* Instructions for the task:
Among the entries below, which lines include the string "Formularze"? Show each one.

* Available data:

--------------------

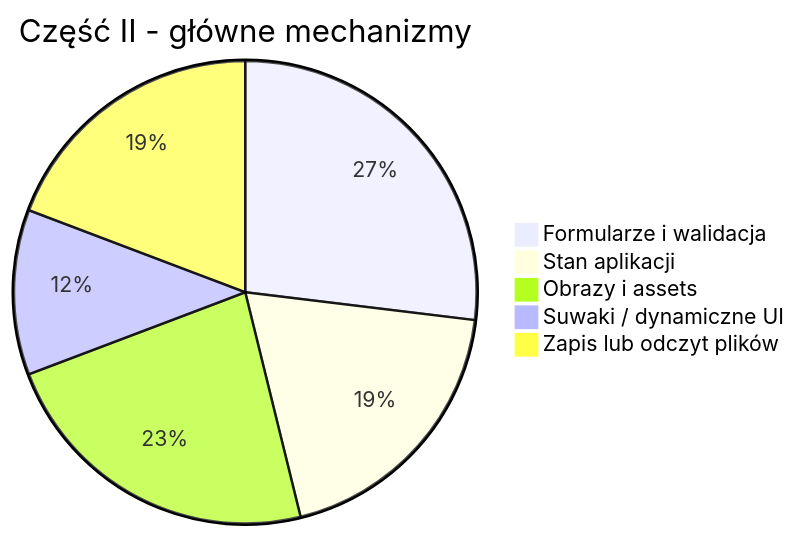
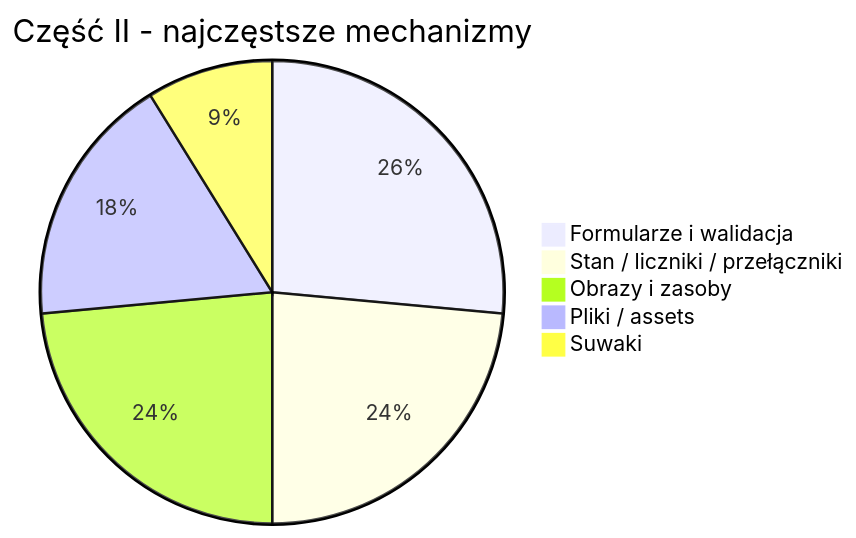
One commit to kacperbogusz/zse-inf04 changed the second of 2 diagrams in arkusze/analiza/czesc-2/analina-codex.md. Above: the diagram before and after it, drawn with Mermaid. The commit also changed other lines of this file and 16 other files, not shown here.

````diff
--- a/arkusze/analiza/czesc-2/analina-codex.md
+++ b/arkusze/analiza/czesc-2/analina-codex.md
@@ -264,8 +290,8 @@
 ```mermaid
-pie title Część II - główne mechanizmy
-    "Formularze i walidacja" : 7
-    "Stan aplikacji" : 5
-    "Obrazy i assets" : 6
-    "Suwaki / dynamiczne UI" : 3
-    "Zapis lub odczyt plików" : 5
+pie title Część II - najczęstsze mechanizmy
+    "Formularze i walidacja" : 9
+    "Stan / liczniki / przełączniki" : 8
+    "Obrazy i zasoby" : 8
+    "Pliki / assets" : 6
+    "Suwaki" : 3
 ```
````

--------------------

* Solution:
-    "Formularze i walidacja" : 7
+    "Formularze i walidacja" : 9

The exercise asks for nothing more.